On this day in 1991, 10 turbines were switched on at Delabole onshore wind farm in north Cornwall, powering 2,700 homes a year. The project, now owned by Good Energy, has since been upgraded, more than doubling its capacity, thanks to rapid technological advances.
Celebrating the anniversary, Good Energy’s Chief Executive Juliet Davenport OBE said: “This is an incredible achievement for the renewable industry – and a big moment for Delabole. Since the turbines started turning, renewable technologies have come a long way, with wind power generating a record-breaking 12% of the UK’s electricity in 2015.
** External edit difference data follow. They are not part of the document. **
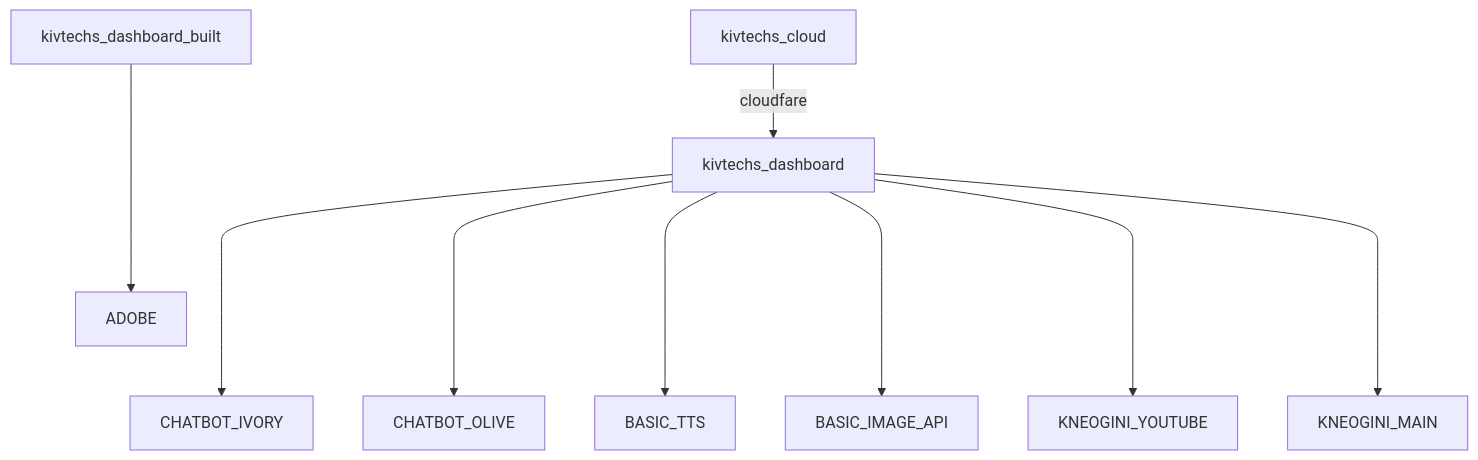
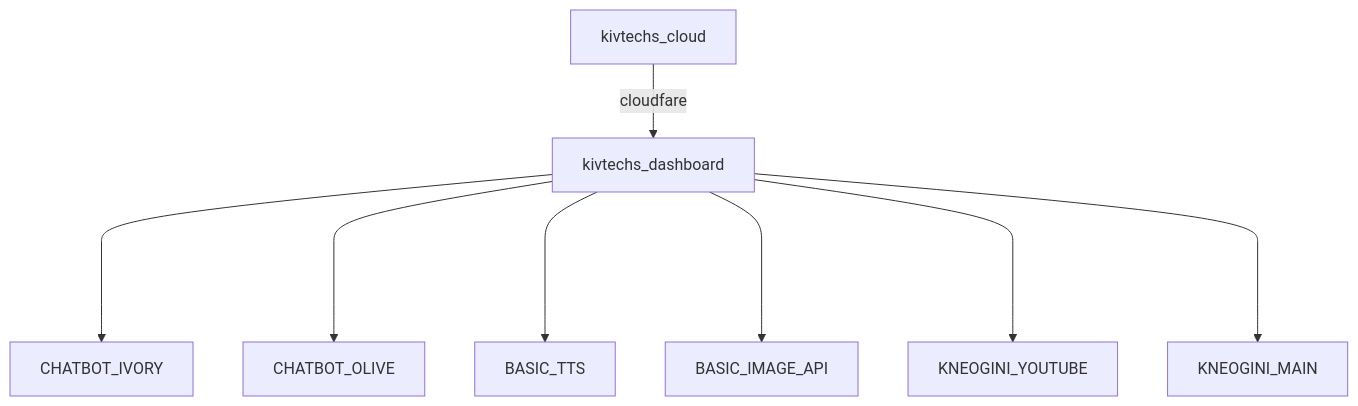
One commit to kivtechs-uml/kivtechs-uml changed the diagram in README.md. Above: the diagram before and after it, drawn with Mermaid.

````diff
--- a/README.md
+++ b/README.md
@@ -5,12 +5,12 @@
 ```mermaid
 graph
     kivtechs_cloud -- cloudfare --> kivtechs_dashboard
     kivtechs_dashboard ----> CHATBOT_IVORY
     kivtechs_dashboard ----> CHATBOT_OLIVE
      kivtechs_dashboard ----> BASIC_TTS
      kivtechs_dashboard ----> BASIC_IMAGE_API
      kivtechs_dashboard ----> KNEOGINI_YOUTUBE
      kivtechs_dashboard ----> KNEOGINI_MAIN
-     kivtechs_dashboard_built ----> ADOBE
+
 
 ```
````
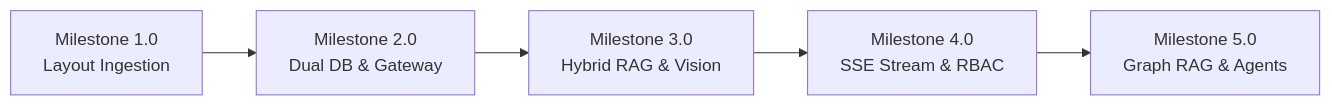
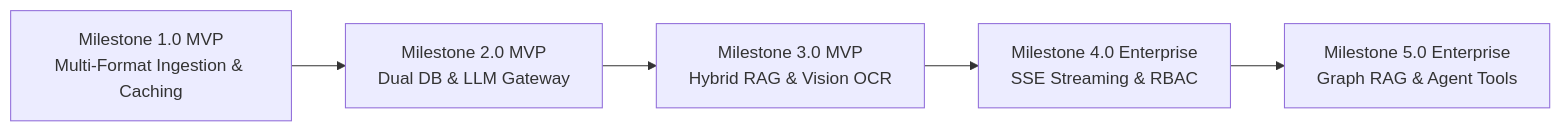
One commit to lucivskvn/AetherOmni changed the diagram in README.md. Above: the diagram before and after it, drawn with Mermaid. The commit also changed other lines of this file and 3 other files, not shown here.

Commit message:
docs: restructure Milestones into MVP-First Core Capabilities and Enterprise Roadmap

````diff
--- a/README.md
+++ b/README.md
@@ -108,7 +110,7 @@
 ```mermaid
 flowchart LR
-    M1["Milestone 1.0<br>Layout Ingestion"] --> M2["Milestone 2.0<br>Dual DB & Gateway"]
-    M2 --> M3["Milestone 3.0<br>Hybrid RAG & Vision"]
-    M3 --> M4["Milestone 4.0<br>SSE Stream & RBAC"]
-    M4 --> M5["Milestone 5.0<br>Graph RAG & Agents"]
+    M1["Milestone 1.0 MVP<br>Multi-Format Ingestion & Caching"] --> M2["Milestone 2.0 MVP<br>Dual DB & LLM Gateway"]
+    M2 --> M3["Milestone 3.0 MVP<br>Hybrid RAG & Vision OCR"]
+    M3 --> M4["Milestone 4.0 Enterprise<br>SSE Streaming & RBAC"]
+    M4 --> M5["Milestone 5.0 Enterprise<br>Graph RAG & Agent Tools"]
 ```
````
“The success of the wind farm has largely been down to the support of the local community who are the real custodians of this site. It’s thanks to them and their belief in the project that has helped make Delabole the perfect model for further wind power developments here in the UK.”
There are now more than 1,000 commercial-scale UK wind energy projects operating onshore and offshore, meeting the annual electricity needs of over 9,500,000 British homes.
RenewableUK’s Executive Director Emma Pinchbeck said: “1991 was a year for innovation: in the spring a British scientist introduced the world wide web, and by Christmas, Delabole’s first turbines were turning. And just as the dawn of the internet has changed how we communicate, so renewables are revolutionising the way we generate electricity, replacing old technology with new”.
Over the last 25 years, onshore and offshore wind energy in the UK has generated more than 185 million megawatt hours (MWh) – that’s enough to power over three-quarters of a billion computers for a year, giving us internet access.
She continued: “Wind power is now a mainstream power source in Britain, outperforming and replacing old fashioned coal. It’s a crucial part of our new energy system, which is designed to deliver the energy the country needs in the smartest way possible”.
A quarter of our nation’s electricity now comes from renewable sources – nearly half of that from wind alone. Using wind has meant the UK has avoided burning more than 106 million tonnes of coal over the last 25 years.
Ms Pinchbeck concluded: “Onshore and offshore wind are providing industrial-scale benefits to our modern economy, supporting tens of thousands of jobs, and attracting billions of pounds in investment to the UK as the global energy market goes renewable. And we’re helping consumers, as onshore wind is the cheapest way to generate new power”.
The latest onshore wind turbines, being installed in Scotland, are more than eight and a half times more powerful than those originally installed in Cornwall 25 years ago, showing the innovation the industry has achieved, which will continue in the decades ahead.Follow